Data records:

<<<<

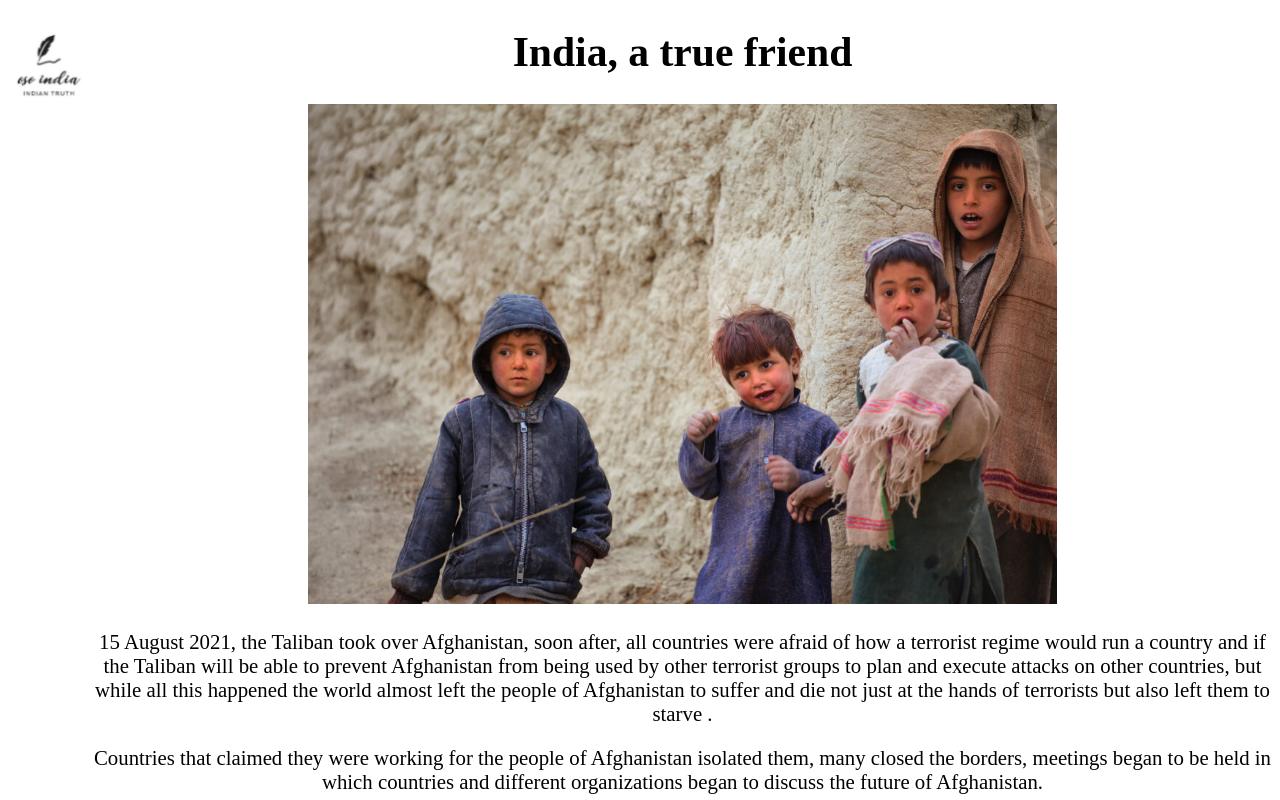
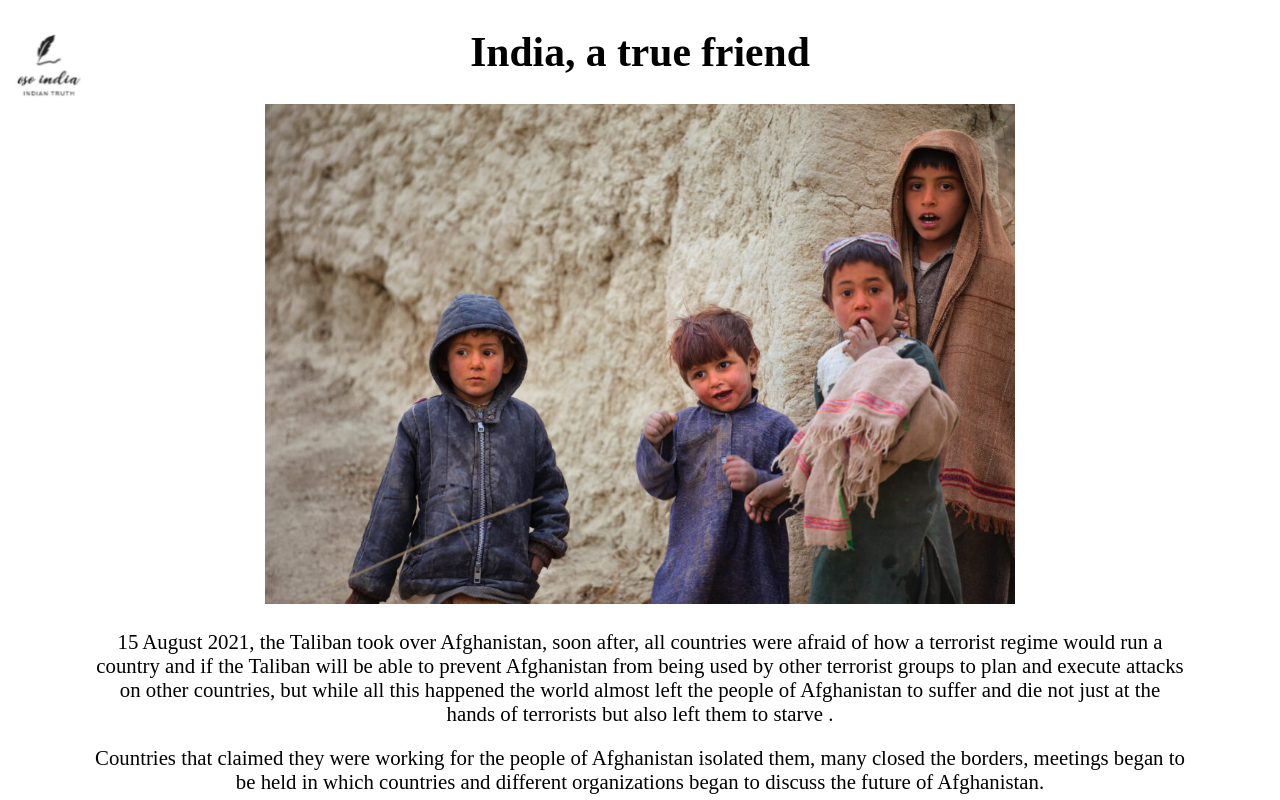
Before and after one commit to oso-india/Afghanistan, a plain HTML site: page index.html in a window 1280 px wide. Shown: the top 800 px of the page. Drawn offline with Linux system fonts and the light colour scheme.

Commit message:
Update styles.css

```diff
--- a/CSS/styles.css
+++ b/CSS/styles.css
@@ -14,6 +14,7 @@ body{
  }
  .mid-c{
    margin-left: 85px;
+   margin-right:85px;
    font-size: 130%;
    text-align: center;
  }
```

>>>>

■ TASK DESCRIPTION
Your answer must be an exact repeat of all the records, minus the pictures.

■ TASK RESULT
Before and after one commit to oso-india/Afghanistan, a plain HTML site: page index.html in a window 1280 px wide. Shown: the top 800 px of the page. Drawn offline with Linux system fonts and the light colour scheme.

Commit message:
Update styles.css

```diff
--- a/CSS/styles.css
+++ b/CSS/styles.css
@@ -14,6 +14,7 @@ body{
  }
  .mid-c{
    margin-left: 85px;
+   margin-right:85px;
    font-size: 130%;
    text-align: center;
  }
```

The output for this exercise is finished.